Requirement
Down to the last line, print the data that follows exactly, without its pictures.

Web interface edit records

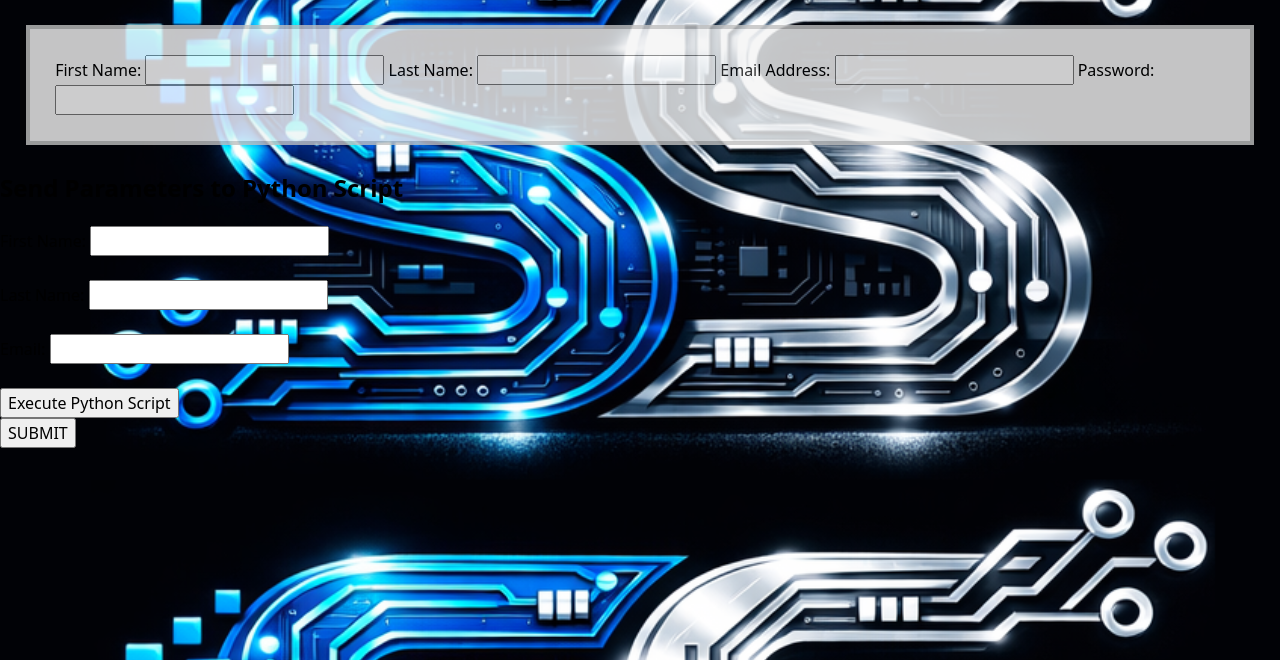
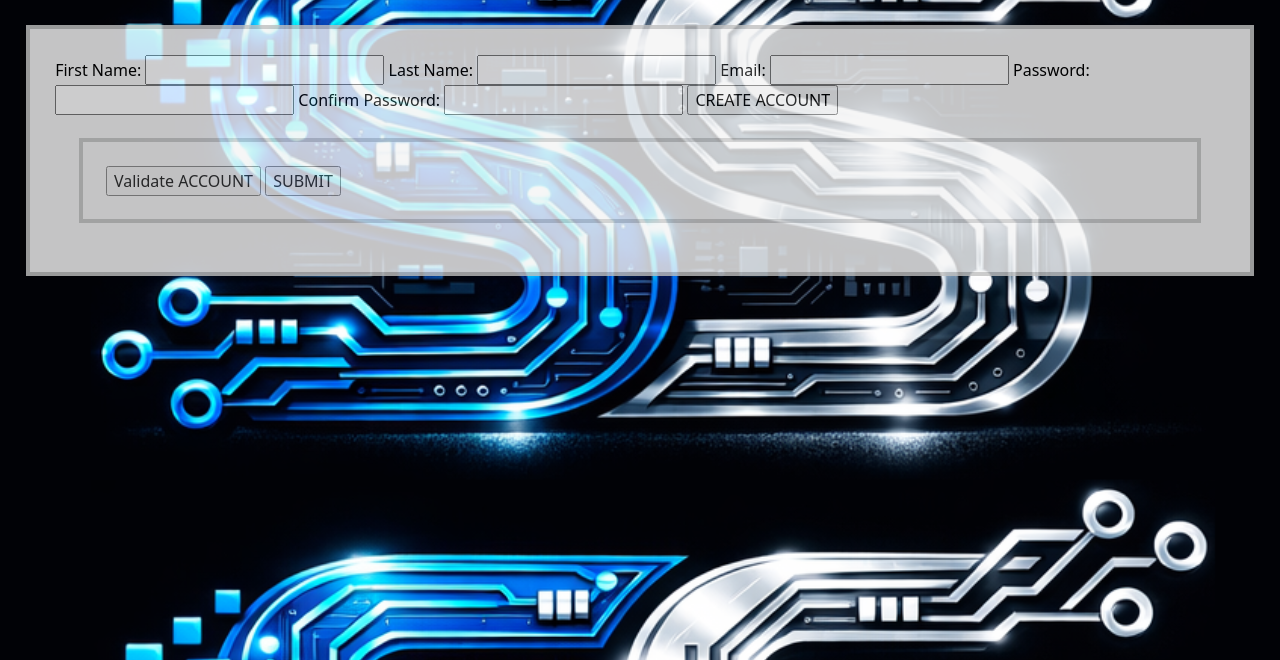
Before and after one commit to Mordon327/PythonPractice, a Flask app: page /signup in a window 1280 px wide. Shown: the part 140-800 px from the top of the page. Run offline with Flask 3, Linux system fonts and the light colour scheme.

Commit message:
Added password with confirmation. WIP

```diff
--- a/app.py
+++ b/app.py
@@ -46,17 +46,19 @@ def about_page():
 def test_page():
 	return render_template('child.html')
 
+@app.route("/redirect")
+def redirect_to_signin():
+	return render_template('signInPage.html')
+
 @app.route("/signin")
 def viewusers():
 	db = get_db()
 	cursor = db.execute('SELECT * FROM Users')
 	results = cursor.fetchall()
-	#return render_template('signInPage.html')
 	return render_template('signInPage.html', results = results)
 
 @app.route("/signup")
 def signup():
-	#return render_template('signUpPage.html')
 	return render_template('signUpPage.html')
 
 #Simple API call
@@ -66,10 +68,11 @@ def create_user():
 	FIRST_NAME = request.form['FIRST_NAME']
 	LAST_NAME = request.form['LAST_NAME']
 	EMAIL_ADDRESS = request.form['EMAIL_ADDRESS']
+	PASSWORD = request.form['PASSWORD']
 	#Execute sql on the db connection. Format Insert Into table (columns), Values (question marks used as placeholders), [replacement values for question marks]
-	db.execute('INSERT INTO Users (FIRST_NAME, LAST_NAME, EMAIL_ADDRESS, CREATE_DATE, IS_ADMIN) VALUES (?, ?, ?, ?, ?)', [FIRST_NAME, LAST_NAME, EMAIL_ADDRESS, datetime.now(), False])
+	db.execute('INSERT INTO Users (FIRST_NAME, LAST_NAME, EMAIL_ADDRESS, CREATE_DATE, IS_ADMIN, PASSWORD) VALUES (?, ?, ?, ?, ?, ?)', [FIRST_NAME, LAST_NAME, EMAIL_ADDRESS, datetime.now(), False, PASSWORD])
 	db.commit()
-	return jsonify({'message': 'User created successfully!'})
+	return redirect(url_for('redirect_to_signin'))
 
 #Read
 @app.route('/users/<int:user_id>', methods=['GET'])
@@ -97,3 +100,10 @@ def delete_user(user_id):
 	db.execute('DELETE FROM Users WHERE ID = ?', [user_id])
 	db.commit()
 	return jsonify({'message': 'User was deleted successfully!'})
+
+@app.route('/allusers', methods=['GET'])
+def allusers():
+	db = get_db()
+	db.execute('SELECT * FROM Users WHERE 1')
+	#change
+	return redirect(url_for('redirect_to_signin'))
--- /dev/null
+++ b/static/queries/getAllUsers.py
@@ -0,0 +1,4 @@
+class getAllUsersList(dbConnection):
+	db = dbConnection
+	cursor = db.execute('SELECT * FROM users WHERE 1')
+	return cursor.fetchone()
--- a/templates/signUpPage.html
+++ b/templates/signUpPage.html
@@ -6,13 +6,23 @@
   <link rel="stylesheet" href="{{ url_for('static', filename='css/style.css') }}">
   <link rel="shortcut icon" href="{{ url_for('static', filename='img/favicon.ico') }}">
   <script>
+
   // The function that runs on click
     function showMessage() {
       alert("Button was clicked using the onclick attribute!");
     }
-
-
+    function comparePassword() {
+  if (document.getElementById('field1').value !== document.getElementById('field2').value) {
+    event.preventDefault();
+    alert("Passwords must match");
+  }
+}
   </script>
+  <style>
+    .password-container { position: relative; width: 300px; }
+    .password-container input { width: 100%; padding: 10px; padding-right: 40px; box-sizing: border-box; }
+    .password-container i { position: absolute; right: 15px; top: 50%; transform: translateY(-50%); cursor: pointer; }
+  </style>
 </head>
 <header>
   <ul class="topnav">
@@ -23,43 +33,27 @@
   </ul>
 </header>
 <body>
-  <span>
-    <div>First Name:
-    <input type="text" id="firstname"></input>
-    Last Name:
-    <input type="text" id="lastname"></input>
-    Email Address:
-    <input type="text" id="emailaddress"></input>
-    Password:
-    <input type="text" id="password"></input>
-    </div>
-  </span>
-
-
-      <h2>Send Parameters to Python Script</h2>
-
   <!-- Form sends data via POST to the /run-script route -->
-    <form action="/users" method="POST">
-        <label>First Name:</label>
+  <span><form action="/users" method="POST">
+    <div><label>First Name:</label>
       <input type="text" name="FIRST_NAME" required>
-        <br><br>
 
       <label>Last Name:</label>
       <input type="text" name="LAST_NAME" required>
-        <br><br>
 
       <label>Email:</label>
       <input type="text" name="EMAIL_ADDRESS" required>
-        <br><br>
 
-        <button type="submit">Execute Python Script</button>
-    </form>
+      <label>Password:</label>
+      <input type="text" name="PASSWORD" required id="field1">
 
-    <!-- Displays the result if it exists -->
-    <!-- {% if result %}
-        <h3>Output from Python:</h3>
-        <p>{{ result }}</p>
-    {% endif %} -->
-  <button onclick="showMessage()">SUBMIT</button>
+      <label>Confirm Password:</label>
+      <input type="text" name="confirmPassword" required id="field2">
+
+      <button type="submit" onclick="validateAndSubmit()">CREATE ACCOUNT</button>
+    </form><div></span>
+      <button onclick="comparePassword()">Validate ACCOUNT</button>
+
+      <button onclick="event.preventDefault(); comparePassword()">SUBMIT</button>
     </body>
     </html>
```
Also changed, not shown: static/js/comparePasswordFields.js (added, +14 -0 lines), static/img/eye_icon.png (added), 1 other file. Lines whose indentation alone changed are shown as unchanged.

Exercise solution
Before and after one commit to Mordon327/PythonPractice, a Flask app: page /signup in a window 1280 px wide. Shown: the part 140-800 px from the top of the page. Run offline with Flask 3, Linux system fonts and the light colour scheme.

Commit message:
Added password with confirmation. WIP

```diff
--- a/app.py
+++ b/app.py
@@ -46,17 +46,19 @@ def about_page():
 def test_page():
 	return render_template('child.html')
 
+@app.route("/redirect")
+def redirect_to_signin():
+	return render_template('signInPage.html')
+
 @app.route("/signin")
 def viewusers():
 	db = get_db()
 	cursor = db.execute('SELECT * FROM Users')
 	results = cursor.fetchall()
-	#return render_template('signInPage.html')
 	return render_template('signInPage.html', results = results)
 
 @app.route("/signup")
 def signup():
-	#return render_template('signUpPage.html')
 	return render_template('signUpPage.html')
 
 #Simple API call
@@ -66,10 +68,11 @@ def create_user():
 	FIRST_NAME = request.form['FIRST_NAME']
 	LAST_NAME = request.form['LAST_NAME']
 	EMAIL_ADDRESS = request.form['EMAIL_ADDRESS']
+	PASSWORD = request.form['PASSWORD']
 	#Execute sql on the db connection. Format Insert Into table (columns), Values (question marks used as placeholders), [replacement values for question marks]
-	db.execute('INSERT INTO Users (FIRST_NAME, LAST_NAME, EMAIL_ADDRESS, CREATE_DATE, IS_ADMIN) VALUES (?, ?, ?, ?, ?)', [FIRST_NAME, LAST_NAME, EMAIL_ADDRESS, datetime.now(), False])
+	db.execute('INSERT INTO Users (FIRST_NAME, LAST_NAME, EMAIL_ADDRESS, CREATE_DATE, IS_ADMIN, PASSWORD) VALUES (?, ?, ?, ?, ?, ?)', [FIRST_NAME, LAST_NAME, EMAIL_ADDRESS, datetime.now(), False, PASSWORD])
 	db.commit()
-	return jsonify({'message': 'User created successfully!'})
+	return redirect(url_for('redirect_to_signin'))
 
 #Read
 @app.route('/users/<int:user_id>', methods=['GET'])
@@ -97,3 +100,10 @@ def delete_user(user_id):
 	db.execute('DELETE FROM Users WHERE ID = ?', [user_id])
 	db.commit()
 	return jsonify({'message': 'User was deleted successfully!'})
+
+@app.route('/allusers', methods=['GET'])
+def allusers():
+	db = get_db()
+	db.execute('SELECT * FROM Users WHERE 1')
+	#change
+	return redirect(url_for('redirect_to_signin'))
--- /dev/null
+++ b/static/queries/getAllUsers.py
@@ -0,0 +1,4 @@
+class getAllUsersList(dbConnection):
+	db = dbConnection
+	cursor = db.execute('SELECT * FROM users WHERE 1')
+	return cursor.fetchone()
--- a/templates/signUpPage.html
+++ b/templates/signUpPage.html
@@ -6,13 +6,23 @@
   <link rel="stylesheet" href="{{ url_for('static', filename='css/style.css') }}">
   <link rel="shortcut icon" href="{{ url_for('static', filename='img/favicon.ico') }}">
   <script>
+
   // The function that runs on click
     function showMessage() {
       alert("Button was clicked using the onclick attribute!");
     }
-
-
+    function comparePassword() {
+  if (document.getElementById('field1').value !== document.getElementById('field2').value) {
+    event.preventDefault();
+    alert("Passwords must match");
+  }
+}
   </script>
+  <style>
+    .password-container { position: relative; width: 300px; }
+    .password-container input { width: 100%; padding: 10px; padding-right: 40px; box-sizing: border-box; }
+    .password-container i { position: absolute; right: 15px; top: 50%; transform: translateY(-50%); cursor: pointer; }
+  </style>
 </head>
 <header>
   <ul class="topnav">
@@ -23,43 +33,27 @@
   </ul>
 </header>
 <body>
-  <span>
-    <div>First Name:
-    <input type="text" id="firstname"></input>
-    Last Name:
-    <input type="text" id="lastname"></input>
-    Email Address:
-    <input type="text" id="emailaddress"></input>
-    Password:
-    <input type="text" id="password"></input>
-    </div>
-  </span>
-
-
-      <h2>Send Parameters to Python Script</h2>
-
   <!-- Form sends data via POST to the /run-script route -->
-    <form action="/users" method="POST">
-        <label>First Name:</label>
+  <span><form action="/users" method="POST">
+    <div><label>First Name:</label>
       <input type="text" name="FIRST_NAME" required>
-        <br><br>
 
       <label>Last Name:</label>
       <input type="text" name="LAST_NAME" required>
-        <br><br>
 
       <label>Email:</label>
       <input type="text" name="EMAIL_ADDRESS" required>
-        <br><br>
 
-        <button type="submit">Execute Python Script</button>
-    </form>
+      <label>Password:</label>
+      <input type="text" name="PASSWORD" required id="field1">
 
-    <!-- Displays the result if it exists -->
-    <!-- {% if result %}
-        <h3>Output from Python:</h3>
-        <p>{{ result }}</p>
-    {% endif %} -->
-  <button onclick="showMessage()">SUBMIT</button>
+      <label>Confirm Password:</label>
+      <input type="text" name="confirmPassword" required id="field2">
+
+      <button type="submit" onclick="validateAndSubmit()">CREATE ACCOUNT</button>
+    </form><div></span>
+      <button onclick="comparePassword()">Validate ACCOUNT</button>
+
+      <button onclick="event.preventDefault(); comparePassword()">SUBMIT</button>
     </body>
     </html>
```
Also changed, not shown: static/js/comparePasswordFields.js (added, +14 -0 lines), static/img/eye_icon.png (added), 1 other file. Lines whose indentation alone changed are shown as unchanged.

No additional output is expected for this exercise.